Runways’ upgrade endorsed
Saturday 24th August 2013, 9:59AM BST.
ALDERNEY’S politicians have welcomed the announcement that Treasury has proposed prioritising upgrade work on its airport runways – but say the planned improvements do not go far enough.
Last year, Guernsey’s Public Services Department consulted on several options aimed at bringing the island’s asphalt runway and two grass runways up to scratch.
The proposed capital expenditure will fund the most modest of them all. The investment will cover two packages of work: improvements to the edges and drainage of the main runway and improving drainage, flattening out bumps and reseeding one or both of the grass runways. Engineers are currently costing the two packages of work, but it is thought to come in at around £1m.
Alderney politicians have been lobbying for some time for an upgrade – ideally including an extension to the main runway to accommodate larger aircraft.
Neil Harvey, chairman of the Business Development, Marketing and Tourism Committee, said: ‘We are grateful that Guernsey are going to do some work on our airfield but it’s not going to be much more than remedial work that should have been done before. So in terms of solving our problems, it’s not really the answer. We have plans for Alderney, to grow the economy and grow tourism, but the bottleneck is the airport.’
The size and condition of the runways was key to that growth, he said. The length of the asphalt runway means that a 19-seater aircraft is the largest it can currently accommodate. ‘For some time now Aurigny has been telling us the only way we will get more realistic fares on this route to Southampton is with bigger aircraft. We need to see if this is a reasonable proposition because it may be that expenditure on the runway would be more than offset by minimising the losses Aurigny makes on its Alderney route.’

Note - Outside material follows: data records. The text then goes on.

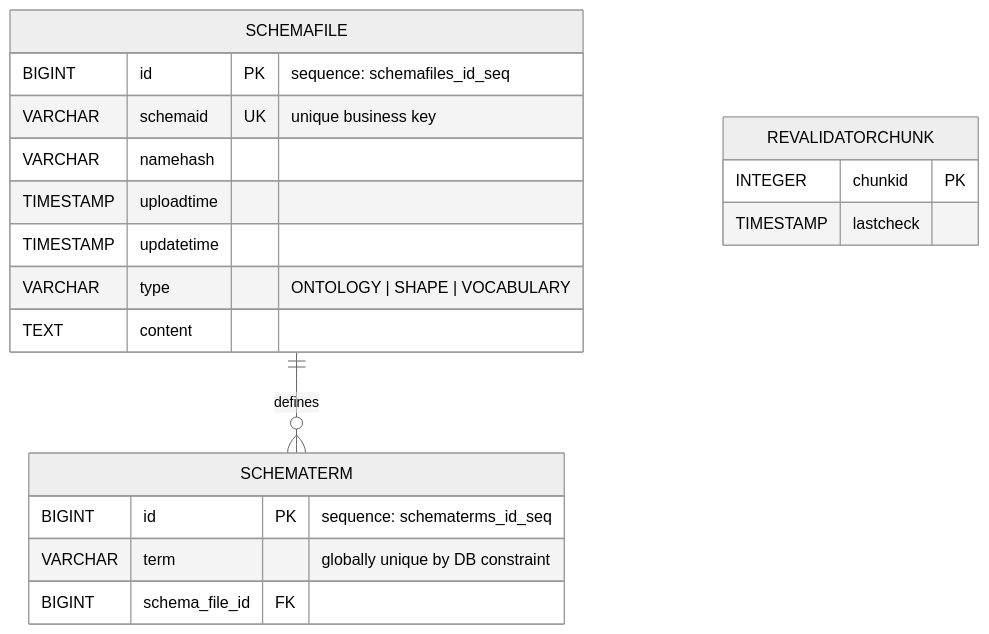
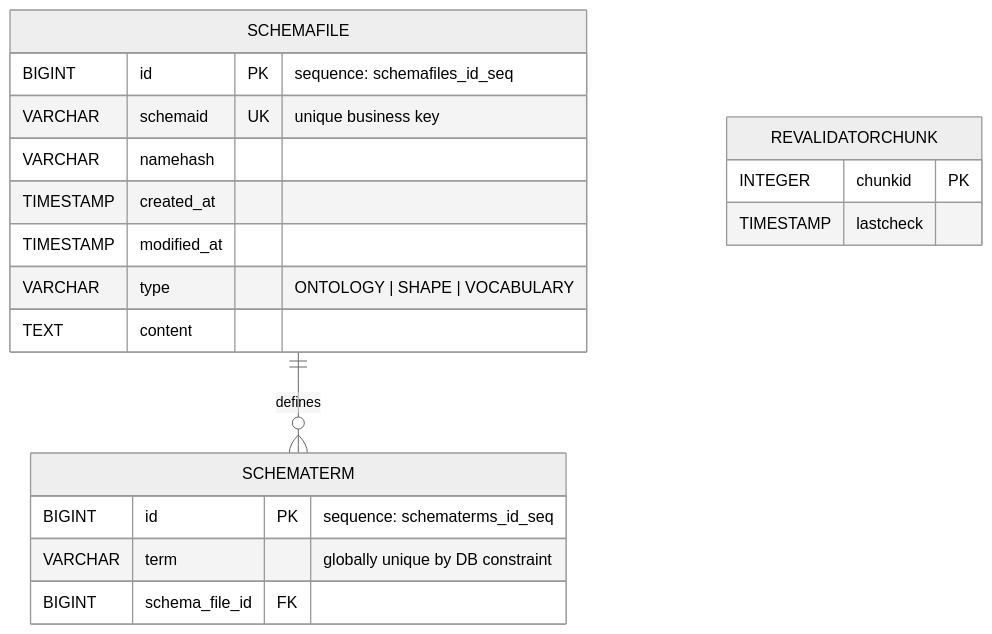
Before and after one commit to eclipse-xfsc/docs: the sixth of 13 diagrams in federated-catalogue/src/docs/architecture/chapters/05_building_block_view.adoc, drawn with Mermaid (neutral theme). The commit also changed other lines of this file and 1 other file, not shown here.

First line of the commit message:
Enhancement/CAT-FR-SF-02-schema-versioning (#14)

```diff
--- a/federated-catalogue/src/docs/architecture/chapters/05_building_block_view.adoc
+++ b/federated-catalogue/src/docs/architecture/chapters/05_building_block_view.adoc
@@ -719,26 +738,26 @@
 [mermaid, width=2000]
 ....
 erDiagram
     SCHEMAFILE {
         BIGINT id PK "sequence: schemafiles_id_seq"
         VARCHAR schemaid UK "unique business key"
         VARCHAR namehash
-        TIMESTAMP uploadtime
-        TIMESTAMP updatetime
+        TIMESTAMP created_at
+        TIMESTAMP modified_at
         VARCHAR type "ONTOLOGY | SHAPE | VOCABULARY"
         TEXT content
     }
 
     SCHEMATERM {
         BIGINT id PK "sequence: schematerms_id_seq"
         VARCHAR term "globally unique by DB constraint"
         BIGINT schema_file_id FK
     }
 
     REVALIDATORCHUNK {
         INTEGER chunkid PK
         TIMESTAMP lastcheck
     }
 
     SCHEMAFILE ||--o{ SCHEMATERM : defines
 ....
```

Mr Harvey said that at a recent Alderney Liaison Group meeting the idea of a runway extension was mooted, with the idea that it could accommodate ATR42s, brought in on a chartered basis.
Alderney’s long grass runway, which runs north-west to south-east, is used when there are strong crosswinds and the shorter south-west to north-east grass runway is used in a prevailing wind. At the moment Alderney’s shorter grass runway is closed.
States Member Paul Arditti, who lobbied hard for extensive airport improvements when he was in the Alderney Liaison Group, claimed the new team had lost ground. ‘His [Neil Harvey’s] failure to take us one step forward from this superficial “fix”, which is where we were last year, is very damaging,’ he said.
‘In the light of this Guernsey Billet item, Louis Jean and I have taken over this vital work in Guernsey but it will be difficult to make up the lost ground; not least because, despite the support of the public, we cannot count on any support in the Alderney States.’
Guernsey’s States will debate the capital prioritisation report at the end of September.
Projects backed will still need to come back with more detail before they get the final go-ahead.
A PSD spokesman said: ‘Public Services is committed to ensuring Alderney Airport continues to provide lifeline connectivity for the island. ‘This will involve significant investment in the current infrastructure. We are optimistic the States will confirm that status, to reflect the importance of this project to Alderney.’